Within a year, the remaining Andicaps also decided it was time to explore new musical avenues
and the group disbanded.

Dave Watson left music to become a successful commercial artist and advertising director.
Kex Gorin went on to play drums in the well-known Brum band Magnum whose first album
was produced by his former Andicaps bandmate Jake Commander.
Jake would also work for the Electric Light Orchestra (E.L.O.) in the 1970s
under supervision of former Andicaps leader Jeff Lynne.
Malcolm Garner joined the Jasper Stubbs Gloryland Band and later joined The Exception.
Original Andicaps drummer Dave Walsh after his time with the Second City Sound,
went to live in the USA where he now works as an airline pilot.
John Kerton fronted the successful U.K. function band Red Sun who were the resident band
at the Birmingham Locarno for eight years.
He then went on to become band-leader on the luxury ocean liner Q.E.2.
These days, John is Director of his own company JLP Events in the U.K.

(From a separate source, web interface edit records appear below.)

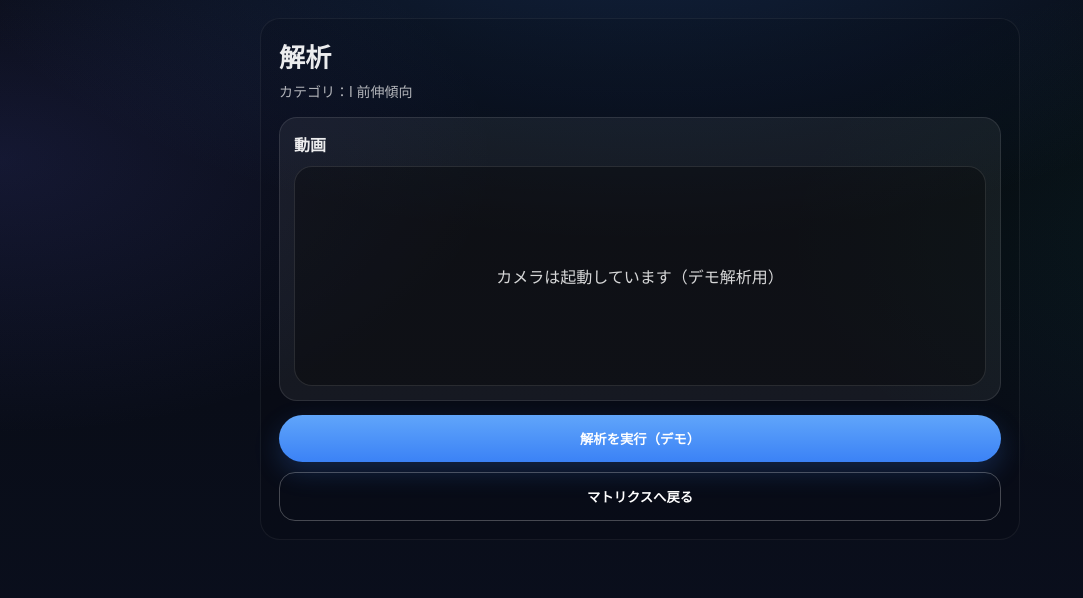
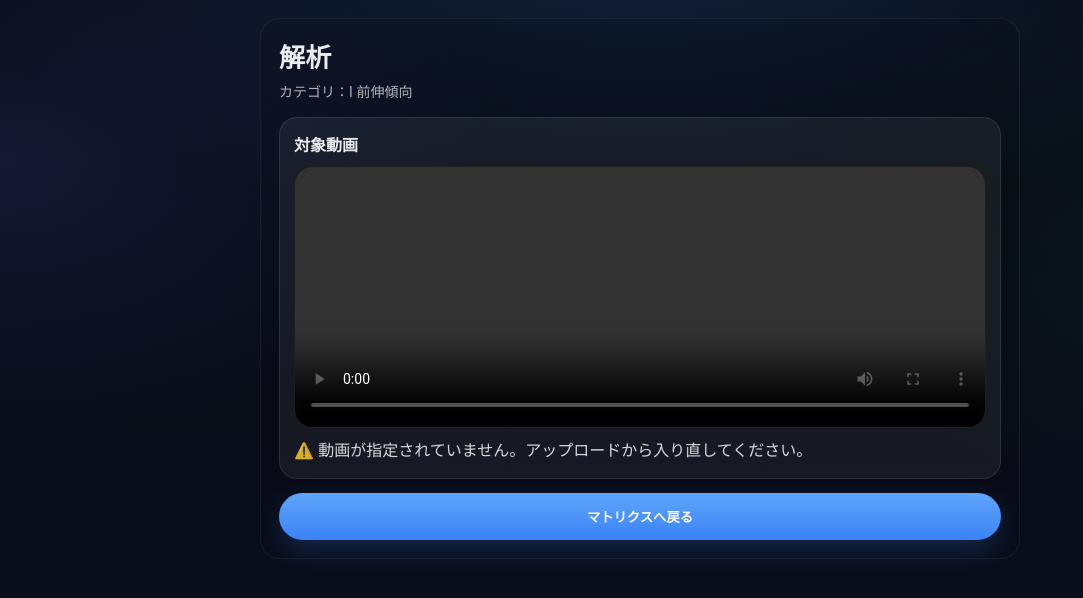
Before and after one commit to dousoukai86-source/batting-os, a Next.js app: page /analyze/1 in a window 1280 px wide. Shown: the top 598 px of the page, without its empty margins (0-1083 px from the left). Built offline with nearby package versions, Linux system fonts and the light colour scheme.

Commit message:
fix analyze server crash

```diff
--- a/src/app/analyze/AnalyzeClient.tsx
+++ b/src/app/analyze/AnalyzeClient.tsx
@@ -1,7 +1,7 @@
 "use client";
 
 import { useEffect, useMemo, useState } from "react";
-import { useRouter, useSearchParams } from "next/navigation";
+import { useRouter } from "next/navigation";
 import { getVideoObjectURL } from "@/lib/videoStore";
 
 type CatNum = 1 | 2 | 3 | 4;
@@ -10,70 +10,85 @@ function typeLabel(type: CatNum) {
   return type === 1 ? "Ⅰ 前伸傾向" : type === 2 ? "Ⅱ 前沈傾向" : type === 3 ? "Ⅲ 後伸傾向" : "Ⅳ 後沈傾向";
 }
 
-type MovieState =
-  | { kind: "live" }
-  | { kind: "video"; id: string; url: string }
-  | { kind: "loading"; msg: string }
-  | { kind: "error"; msg: string };
+// movie 形式:
+// 1) 直URL (http/https)
+// 2) video:<id>  ← Uploadから渡すやつ
+function resolveMovieSource(movie: string) {
+  const m = (movie ?? "").trim();
+  if (!m) return { kind: "none" as const };
 
-function parseMovieParam(raw: string | null) {
-  if (!raw) return { kind: "live" as const };
-  if (raw === "live-camera") return { kind: "live" as const };
-
-  // movie=video:<id>
-  if (raw.startsWith("video:")) {
-    const id = raw.slice("video:".length).trim();
-    if (id) return { kind: "video" as const, id };
+  if (m.startsWith("video:")) {
+    const id = m.slice("video:".length);
+    return { kind: "videoId" as const, id };
   }
 
-  return { kind: "live" as const };
+  // URLっぽいのはそのまま
+  if (m.startsWith("http://") || m.startsWith("https://")) {
+    return { kind: "url" as const, url: m };
   }
 
-export default function AnalyzeClient({ type }: { type: CatNum }) {
+  return { kind: "none" as const };
+}
+
+export default function AnalyzeClient({ type, movie }: { type: CatNum; movie: string }) {
   const router = useRouter();
-  const sp = useSearchParams();
+  const [err, setErr] = useState<string>("");
+  const [src, setSrc] = useState<string>(""); // <video src>
+  const [loading, setLoading] = useState(false);
 
-  const movieParam = sp.get("movie");
-  const parsed = useMemo(() => parseMovieParam(movieParam), [movieParam]);
+  const resolved = useMemo(() => resolveMovieSource(movie), [movie]);
 
-  const [movieState, setMovieState] = useState<MovieState>({ kind: "loading", msg: "読み込み中..." });
-
+  // ★重要：indexedDB/URL.createObjectURL 系はクライアントでしか動かさない
   useEffect(() => {
     let cancelled = false;
 
     async function run() {
-      if (parsed.kind === "live") {
-        setMovieState({ kind: "live" });
+      setErr("");
+      setSrc("");
+
+      if (resolved.kind === "none") {
+        setErr("動画が指定されていません。アップロードから入り直してください。");
         return;
       }
 
-      // video
-      setMovieState({ kind: "loading", msg: "保存動画を読み込み中..." });
-      const url = await getVideoObjectURL(parsed.id);
+      if (resolved.kind === "url") {
+        setSrc(resolved.url);
+        return;
+      }
 
+      if (resolved.kind === "videoId") {
+        setLoading(true);
+        try {
+          const url = await getVideoObjectURL(resolved.id);
           if (cancelled) return;
 
           if (!url) {
-        setMovieState({ kind: "error", msg: "動画が見つかりません（保存が失敗した可能性）" });
+            setErr("保存した動画が見つかりません。アップロードから撮り直してください。");
+            setLoading(false);
             return;
           }
 
-      setMovieState({ kind: "video", id: parsed.id, url });
+          setSrc(url);
+          setLoading(false);
+        } catch (e: any) {
+          if (cancelled) return;
+          setErr(e?.message ?? "動画の読み込みに失敗しました。");
+          setLoading(false);
+        }
+      }
     }
 
     run();
     return () => {
       cancelled = true;
     };
-  }, [parsed.kind, (parsed as any).id]);
-
-  const title = `カテゴリ：${typeLabel(type)}`;
+  }, [resolved]);
 
   return (
     <main>
       <div className="page">
         <div className="title">解析</div>
-        <div className="desc">{title}</div>
+        <div className="desc">カテゴリ：{typeLabel(type)}</div>
 
         <div
           style={{
@@ -84,38 +99,8 @@ export default function AnalyzeClient({ type }: { type: CatNum }) {
             border: "1px solid rgba(255,255,255,0.10)",
           }}
         >
-          <div style={{ fontWeight: 900, marginBottom: 10 }}>動画</div>
+          <div style={{ fontWeight: 900, marginBottom: 10 }}>対象動画</div>
 
-          {movieState.kind === "live" && (
-            <div
-              style={{
-                borderRadius: 18,
-                border: "1px solid rgba(255,255,255,0.12)",
-                background: "rgba(0,0,0,0.35)",
-                height: 220,
-                display: "grid",
-                placeItems: "center",
-                opacity: 0.9,
-              }}
-            >
-              カメラは起動しています（デモ解析用）
-            </div>
-          )}
-
-          {movieState.kind === "loading" && (
-            <div style={{ opacity: 0.9, lineHeight: 1.6 }}>
-              {movieState.msg}
-            </div>
-          )}
-
-          {movieState.kind === "error" && (
-            <div style={{ opacity: 0.95, lineHeight: 1.6 }}>
-              ⚠️ {movieState.msg}
-            </div>
-          )}
-
-          {movieState.kind === "video" && (
-            <>
           <div
             style={{
               borderRadius: 18,
@@ -125,45 +110,24 @@ export default function AnalyzeClient({ type }: { type: CatNum }) {
             }}
           >
             <video
-                  src={movieState.url}
+              src={src}
               controls
               playsInline
               preload="metadata"
               style={{
                 width: "100%",
-                    height: 220,
+                height: 260,
                 objectFit: "contain",
                 display: "block",
               }}
             />
           </div>
 
-              <div style={{ marginTop: 8, opacity: 0.75, fontSize: 12 }}>
-                movie: video:{movieState.id}
-              </div>
-            </>
-          )}
+          {loading && <div style={{ marginTop: 10, opacity: 0.9 }}>読み込み中...</div>}
+          {err && <div style={{ marginTop: 10, opacity: 0.9, lineHeight: 1.6 }}>⚠️ {err}</div>}
         </div>
 
-        {/* ここは“デモ解析”のまま置いておく（本実装に合わせて差し替えOK） */}
-        <button type="button" className="cta" style={{ marginTop: 14 }} onClick={() => router.push("/history")}>
-          解析を実行（デモ）
-        </button>
-
-        <button
-          type="button"
-          onClick={() => router.push("/matrix")}
-          style={{
-            width: "100%",
-            marginTop: 10,
-            background: "transparent",
-            border: "1px solid rgba(255,255,255,0.25)",
-            color: "#fff",
-            padding: "14px",
-            borderRadius: 16,
-            fontWeight: 800,
-          }}
-        >
+        <button type="button" className="cta" style={{ marginTop: 14 }} onClick={() => router.push("/matrix")}>
           マトリクスへ戻る
         </button>
       </div>
--- a/src/app/analyze/[type]/page.tsx
+++ b/src/app/analyze/[type]/page.tsx
@@ -1,4 +1,7 @@
 import AnalyzeClient from "../AnalyzeClient";
+
+export const runtime = "nodejs"; // 念のため
+export const dynamic = "force-dynamic"; // クエリ(movie)で変わるので
 
 type CatNum = 1 | 2 | 3 | 4;
 
@@ -6,16 +9,27 @@ function toCatNum(v: string): CatNum {
   const n = Number(v);
   if (n === 1 || n === 2 || n === 3 || n === 4) return n;
 
-  const s = v.toUpperCase();
+  const s = (v ?? "").toUpperCase();
   if (s === "I") return 1;
   if (s === "II") return 2;
   if (s === "III") return 3;
   if (s === "IV") return 4;
 
+  // 変なの来たら 1 に倒す（落とさない）
   return 1;
 }
 
-export default function Page({ params }: { params: { type: string } }) {
-  const cat = toCatNum(params.type);
-  return <AnalyzeClient type={cat} />;
+export default function Page({
+  params,
+  searchParams,
+}: {
+  params: { type: string };
+  searchParams?: { [key: string]: string | string[] | undefined };
+}) {
+  const type = toCatNum(params.type);
+
+  const movieRaw = searchParams?.movie;
+  const movie = Array.isArray(movieRaw) ? movieRaw[0] : movieRaw; // string | undefined
+
+  return <AnalyzeClient type={type} movie={movie ?? ""} />;
 }
```
Lines whose indentation alone changed are shown as unchanged.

Jeff Lynne, after his time with The Chads, joined Birmingham’s legendary Nightriders
who became the psychedelically-styled Idle Race in 1967.
From there, he went on to join Roy Wood in The Move. By 1972,
The Move had evolved into the Electric Light Orchestra (ELO) and fronted by Jeff Lynne,
they became one of the most successful British bands of the 1970s.
Jeff’s many other musical accomplishments are beyond the scope of this forum,
and can be sources on the internet

With Special Thanks to
Brum Beat
Copyright © John R Woodhouse
and to John Kerton, Dave Walsh, and Jake Commander
for assistance in preparing the Andicaps biography

Compiled by Keith Law